Entries taken from a collection
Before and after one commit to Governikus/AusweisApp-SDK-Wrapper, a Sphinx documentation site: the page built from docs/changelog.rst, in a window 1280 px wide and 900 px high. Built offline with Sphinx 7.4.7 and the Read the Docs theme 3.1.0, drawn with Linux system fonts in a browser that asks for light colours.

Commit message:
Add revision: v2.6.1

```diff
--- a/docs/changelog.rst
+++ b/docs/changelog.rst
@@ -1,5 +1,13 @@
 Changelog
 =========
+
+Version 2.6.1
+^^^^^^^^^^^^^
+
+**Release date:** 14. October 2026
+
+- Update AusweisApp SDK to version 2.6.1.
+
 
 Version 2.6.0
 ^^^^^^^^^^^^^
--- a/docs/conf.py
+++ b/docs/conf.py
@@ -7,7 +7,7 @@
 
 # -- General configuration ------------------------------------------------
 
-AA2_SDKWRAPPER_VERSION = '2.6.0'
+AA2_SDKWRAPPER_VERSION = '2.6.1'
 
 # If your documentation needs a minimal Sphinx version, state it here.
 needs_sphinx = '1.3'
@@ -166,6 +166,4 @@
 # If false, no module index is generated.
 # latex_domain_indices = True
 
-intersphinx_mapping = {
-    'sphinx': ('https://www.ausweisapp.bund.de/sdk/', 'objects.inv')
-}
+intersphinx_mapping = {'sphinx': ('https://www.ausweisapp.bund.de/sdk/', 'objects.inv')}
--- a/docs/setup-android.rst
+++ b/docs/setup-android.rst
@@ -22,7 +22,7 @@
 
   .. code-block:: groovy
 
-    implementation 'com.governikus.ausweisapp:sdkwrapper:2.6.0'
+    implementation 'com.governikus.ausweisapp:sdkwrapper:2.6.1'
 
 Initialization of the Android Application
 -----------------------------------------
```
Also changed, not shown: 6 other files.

EXERCISE GOAL: Write out every line of the records exactly.

FINISHED TASK:
Before and after one commit to Governikus/AusweisApp-SDK-Wrapper, a Sphinx documentation site: the page built from docs/changelog.rst, in a window 1280 px wide and 900 px high. Built offline with Sphinx 7.4.7 and the Read the Docs theme 3.1.0, drawn with Linux system fonts in a browser that asks for light colours.

Commit message:
Add revision: v2.6.1

```diff
--- a/docs/changelog.rst
+++ b/docs/changelog.rst
@@ -1,5 +1,13 @@
 Changelog
 =========
+
+Version 2.6.1
+^^^^^^^^^^^^^
+
+**Release date:** 14. October 2026
+
+- Update AusweisApp SDK to version 2.6.1.
+
 
 Version 2.6.0
 ^^^^^^^^^^^^^
--- a/docs/conf.py
+++ b/docs/conf.py
@@ -7,7 +7,7 @@
 
 # -- General configuration ------------------------------------------------
 
-AA2_SDKWRAPPER_VERSION = '2.6.0'
+AA2_SDKWRAPPER_VERSION = '2.6.1'
 
 # If your documentation needs a minimal Sphinx version, state it here.
 needs_sphinx = '1.3'
@@ -166,6 +166,4 @@
 # If false, no module index is generated.
 # latex_domain_indices = True
 
-intersphinx_mapping = {
-    'sphinx': ('https://www.ausweisapp.bund.de/sdk/', 'objects.inv')
-}
+intersphinx_mapping = {'sphinx': ('https://www.ausweisapp.bund.de/sdk/', 'objects.inv')}
--- a/docs/setup-android.rst
+++ b/docs/setup-android.rst
@@ -22,7 +22,7 @@
 
   .. code-block:: groovy
 
-    implementation 'com.governikus.ausweisapp:sdkwrapper:2.6.0'
+    implementation 'com.governikus.ausweisapp:sdkwrapper:2.6.1'
 
 Initialization of the Android Application
 -----------------------------------------
```
Also changed, not shown: 6 other files.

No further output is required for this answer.